:: Provided data

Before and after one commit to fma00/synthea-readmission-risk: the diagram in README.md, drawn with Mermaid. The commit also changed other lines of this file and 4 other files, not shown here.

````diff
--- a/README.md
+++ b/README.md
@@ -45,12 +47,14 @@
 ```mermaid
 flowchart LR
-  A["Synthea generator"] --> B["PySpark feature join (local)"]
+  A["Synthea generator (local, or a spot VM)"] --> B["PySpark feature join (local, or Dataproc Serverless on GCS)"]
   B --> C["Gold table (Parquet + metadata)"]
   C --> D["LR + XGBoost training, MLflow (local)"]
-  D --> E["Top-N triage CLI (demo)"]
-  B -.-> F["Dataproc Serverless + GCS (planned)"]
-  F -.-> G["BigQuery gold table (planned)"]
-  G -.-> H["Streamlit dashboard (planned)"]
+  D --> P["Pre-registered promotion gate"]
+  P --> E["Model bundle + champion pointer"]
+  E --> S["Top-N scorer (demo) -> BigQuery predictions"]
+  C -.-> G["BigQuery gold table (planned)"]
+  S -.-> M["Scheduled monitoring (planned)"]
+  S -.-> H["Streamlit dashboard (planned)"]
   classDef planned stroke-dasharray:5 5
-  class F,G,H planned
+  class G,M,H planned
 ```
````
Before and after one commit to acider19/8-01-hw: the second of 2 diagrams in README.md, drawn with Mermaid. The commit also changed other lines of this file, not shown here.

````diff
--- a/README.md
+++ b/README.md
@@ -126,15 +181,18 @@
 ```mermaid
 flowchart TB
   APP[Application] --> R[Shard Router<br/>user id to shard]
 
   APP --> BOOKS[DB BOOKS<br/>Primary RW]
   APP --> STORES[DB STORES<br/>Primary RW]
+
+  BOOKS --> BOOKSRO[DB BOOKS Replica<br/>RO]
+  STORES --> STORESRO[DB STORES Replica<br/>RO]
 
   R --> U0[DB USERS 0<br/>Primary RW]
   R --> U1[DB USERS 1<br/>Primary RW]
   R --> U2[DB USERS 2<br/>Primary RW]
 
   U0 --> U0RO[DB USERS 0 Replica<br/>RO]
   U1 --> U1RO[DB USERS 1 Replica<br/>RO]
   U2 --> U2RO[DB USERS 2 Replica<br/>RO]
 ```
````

::::

# Assignment
Reproduce every line of the material above exactly.

# Answer space
Before and after one commit to fma00/synthea-readmission-risk: the diagram in README.md, drawn with Mermaid. The commit also changed other lines of this file and 4 other files, not shown here.

````diff
--- a/README.md
+++ b/README.md
@@ -45,12 +47,14 @@
 ```mermaid
 flowchart LR
-  A["Synthea generator"] --> B["PySpark feature join (local)"]
+  A["Synthea generator (local, or a spot VM)"] --> B["PySpark feature join (local, or Dataproc Serverless on GCS)"]
   B --> C["Gold table (Parquet + metadata)"]
   C --> D["LR + XGBoost training, MLflow (local)"]
-  D --> E["Top-N triage CLI (demo)"]
-  B -.-> F["Dataproc Serverless + GCS (planned)"]
-  F -.-> G["BigQuery gold table (planned)"]
-  G -.-> H["Streamlit dashboard (planned)"]
+  D --> P["Pre-registered promotion gate"]
+  P --> E["Model bundle + champion pointer"]
+  E --> S["Top-N scorer (demo) -> BigQuery predictions"]
+  C -.-> G["BigQuery gold table (planned)"]
+  S -.-> M["Scheduled monitoring (planned)"]
+  S -.-> H["Streamlit dashboard (planned)"]
   classDef planned stroke-dasharray:5 5
-  class F,G,H planned
+  class G,M,H planned
 ```
````
Before and after one commit to acider19/8-01-hw: the second of 2 diagrams in README.md, drawn with Mermaid. The commit also changed other lines of this file, not shown here.

````diff
--- a/README.md
+++ b/README.md
@@ -126,15 +181,18 @@
 ```mermaid
 flowchart TB
   APP[Application] --> R[Shard Router<br/>user id to shard]
 
   APP --> BOOKS[DB BOOKS<br/>Primary RW]
   APP --> STORES[DB STORES<br/>Primary RW]
+
+  BOOKS --> BOOKSRO[DB BOOKS Replica<br/>RO]
+  STORES --> STORESRO[DB STORES Replica<br/>RO]
 
   R --> U0[DB USERS 0<br/>Primary RW]
   R --> U1[DB USERS 1<br/>Primary RW]
   R --> U2[DB USERS 2<br/>Primary RW]
 
   U0 --> U0RO[DB USERS 0 Replica<br/>RO]
   U1 --> U1RO[DB USERS 1 Replica<br/>RO]
   U2 --> U2RO[DB USERS 2 Replica<br/>RO]
 ```
````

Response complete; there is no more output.